And all four have big plans for the future:
- Hillary's in fourth grade at Anerdan School. "I want to be a nurse one day," she says. An outstanding feature of Hillary is that, despite her 11 years, she consciously addresses the issue of female circumcision and thus creates discussion in her class and the community. In most cases, Hillary tells stories during breaks, while all the children sit around her and listen. It was her who made public the news of a secret circumcision ceremony of two young girls attending Baptist Real School in Allentown. Hillary lives with her mother Sidi. With the support of the Desert Flower Foundation, Hillary can not only attend school, but also supports her two older brothers.
- Alimatu is 10 years old and comes from a Muslim family. "I would like to own a shop some day," she explains. She is very good at sports, is loved by many, her favourite subjects are mathematics and natural sciences. She comes from Muslim backgrounds, but like many other children in Sierra Leone she is also allowed to attend a Catholic school. Alimatus' grandmother is very happy about the support of the sponsorship project and makes sure that her granddaughter goes to school regularly.
- Ramatu is one of our beneficiaries in the Allentown community. She attends Anerdan Junior Secondary School. "I want to be a lawyer," says Ramatu. She has been sponsored by us since 2014 and still benefits from the program today. Her family uses the support to pay school fees and books, but has also been able to establish a retail business with some of the funds. At the end Ramatu would like to thank all donors: "The help has a big influence on the whole life in my community".
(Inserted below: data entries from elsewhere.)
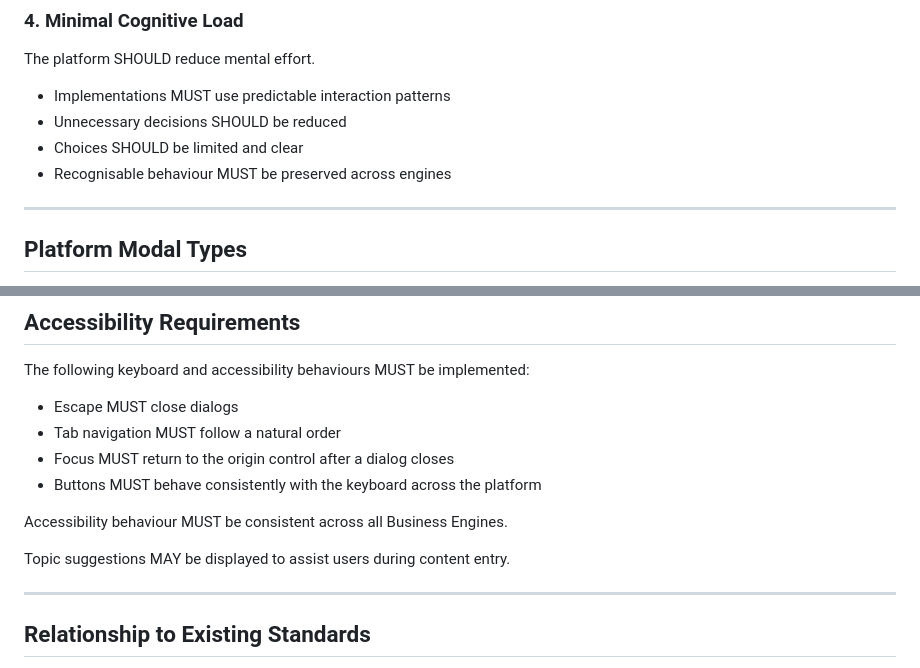
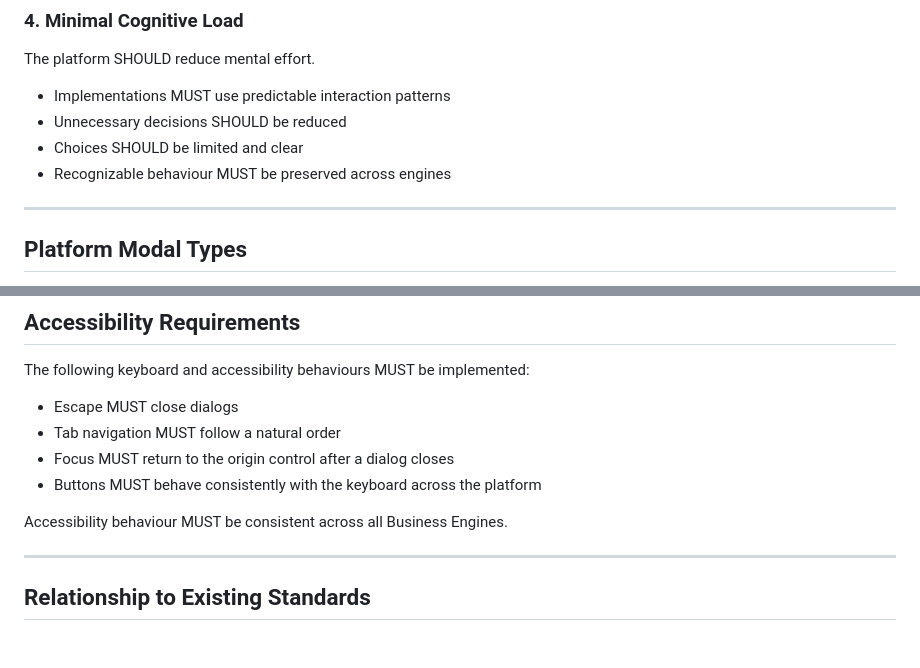
Before and after one commit to alpentind-web/alpentind, a Markdown page: docs/40-standards/SDS-002_PLATFORM_INTERACTION_STANDARD.md, 2 parts joined by grey strips. Drawn GitHub-style; blank space fills up the shorter version.

Commit message:
SDS-002: fix spelling and remove misplaced topic-suggestions line

```diff
--- a/docs/40-standards/SDS-002_PLATFORM_INTERACTION_STANDARD.md
+++ b/docs/40-standards/SDS-002_PLATFORM_INTERACTION_STANDARD.md
@@ -74,7 +74,7 @@ The platform SHOULD reduce mental effort.
 - Implementations MUST use predictable interaction patterns
 - Unnecessary decisions SHOULD be reduced
 - Choices SHOULD be limited and clear
-- Recognisable behaviour MUST be preserved across engines
+- Recognizable behaviour MUST be preserved across engines
 
 ---
 
@@ -231,8 +231,6 @@ The following keyboard and accessibility behaviours MUST be implemented:
 
 Accessibility behaviour MUST be consistent across all Business Engines.
 
-Topic suggestions MAY be displayed to assist users during content entry.
-
 ---
 
 ## Relationship to Existing Standards
```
- Jariatu is a "Desert Flower" from the Newton community and attends the St. Clement Senior Secondary School. She says that years ago she had to drop out of school due to a lack of funds. But fortunately this has changed again with her inclusion in the Desert Flower Foundation program. Her family is very grateful for the support and uses the money for school materials and fees. Jariatu also explains how important the help is, as 95 percent of parents are illiterate in their community.
To explain: Before all these "Desert Flowers" were even financially supported, their families had to commit themselves contractually to refrain from genital circumcision of their girls. The intact condition of the girls is checked twice a year by a local paediatrician.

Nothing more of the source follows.